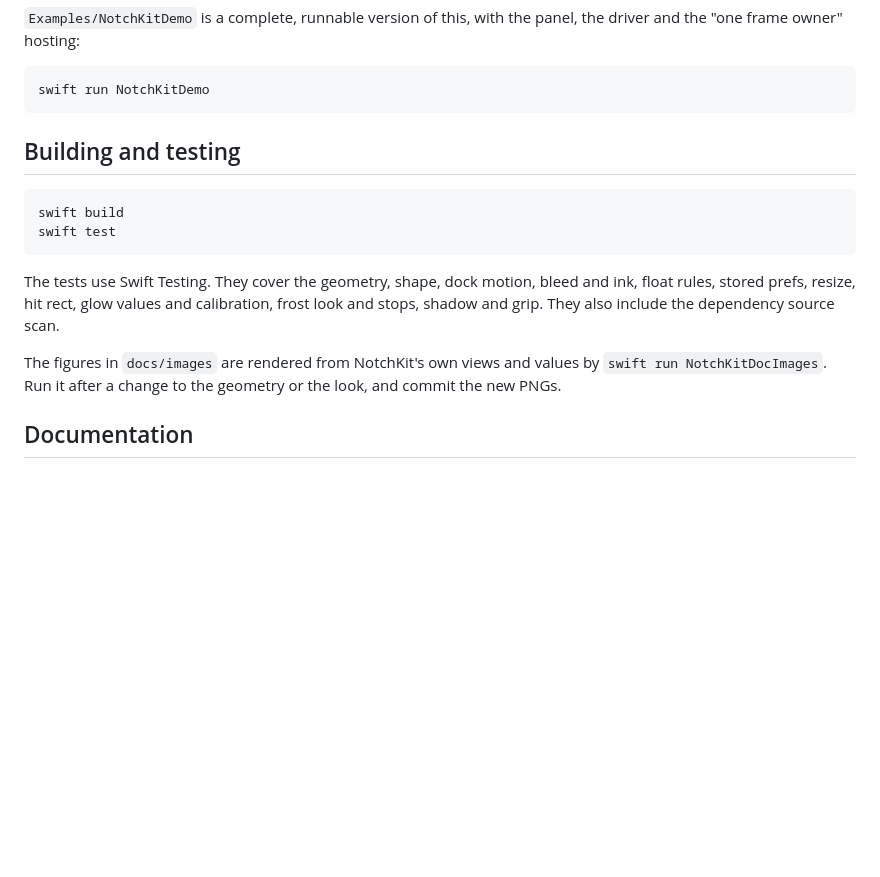
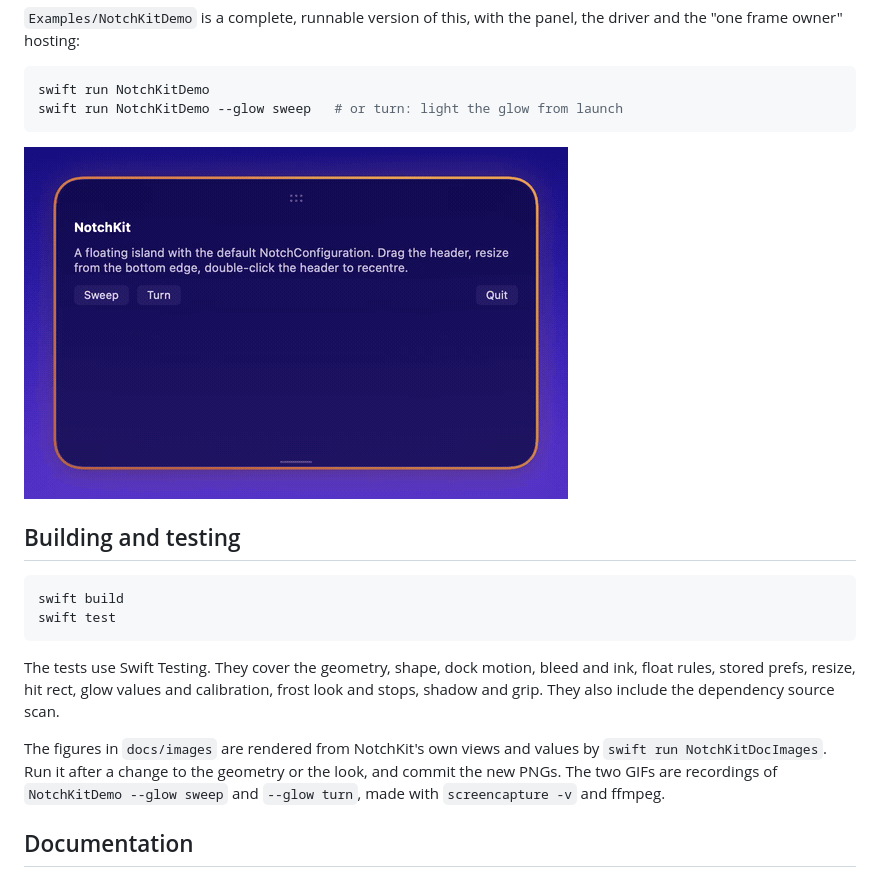
Before and after one commit to neelrocketbots/notchkit, a Markdown page: README.md, the part around the change. GitHub-like rendering; pictures changed too: docs/images/demo-sweep.gif (added); blank space fills up the shorter version.

Commit message:
docs: record the glow as GIFs from the demo
A still cannot show a sweep or a turn. The demo gains --glow sweep|turn
so a recording starts lit and knows the panel's frame.

````diff
--- a/README.md
+++ b/README.md
@@ -89,7 +89,10 @@ struct FloatingIsland: View {
 
 ```sh
 swift run NotchKitDemo
+swift run NotchKitDemo --glow sweep   # or turn: light the glow from launch
 ```
+
+![The demo's glow sweeping once round the island](docs/images/demo-sweep.gif)
 
 ## Building and testing
 
@@ -101,6 +104,7 @@ swift test
 The tests use Swift Testing. They cover the geometry, shape, dock motion, bleed and ink, float rules, stored prefs, resize, hit rect, glow values and calibration, frost look and stops, shadow and grip. They also include the dependency source scan.
 
 The figures in `docs/images` are rendered from NotchKit's own views and values by `swift run NotchKitDocImages`. Run it after a change to the geometry or the look, and commit the new PNGs.
+The two GIFs are recordings of `NotchKitDemo --glow sweep` and `--glow turn`, made with `screencapture -v` and ffmpeg.
 
 ## Documentation
 
````
Also changed, not shown: CHANGELOG.md (+1 -0 lines), docs/Geometry.md (+2 -0 lines), docs/images/demo-turn.gif (added), 1 other file.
━━━━━━
:: What to work on ::
Repeat the whole listing above word for word. Leave out the pictures.

:: Problem solution ::
Before and after one commit to neelrocketbots/notchkit, a Markdown page: README.md, the part around the change. GitHub-like rendering; pictures changed too: docs/images/demo-sweep.gif (added); blank space fills up the shorter version.

Commit message:
docs: record the glow as GIFs from the demo
A still cannot show a sweep or a turn. The demo gains --glow sweep|turn
so a recording starts lit and knows the panel's frame.

````diff
--- a/README.md
+++ b/README.md
@@ -89,7 +89,10 @@ struct FloatingIsland: View {
 
 ```sh
 swift run NotchKitDemo
+swift run NotchKitDemo --glow sweep   # or turn: light the glow from launch
 ```
+
+![The demo's glow sweeping once round the island](docs/images/demo-sweep.gif)
 
 ## Building and testing
 
@@ -101,6 +104,7 @@ swift test
 The tests use Swift Testing. They cover the geometry, shape, dock motion, bleed and ink, float rules, stored prefs, resize, hit rect, glow values and calibration, frost look and stops, shadow and grip. They also include the dependency source scan.
 
 The figures in `docs/images` are rendered from NotchKit's own views and values by `swift run NotchKitDocImages`. Run it after a change to the geometry or the look, and commit the new PNGs.
+The two GIFs are recordings of `NotchKitDemo --glow sweep` and `--glow turn`, made with `screencapture -v` and ffmpeg.
 
 ## Documentation
 
````
Also changed, not shown: CHANGELOG.md (+1 -0 lines), docs/Geometry.md (+2 -0 lines), docs/images/demo-turn.gif (added), 1 other file.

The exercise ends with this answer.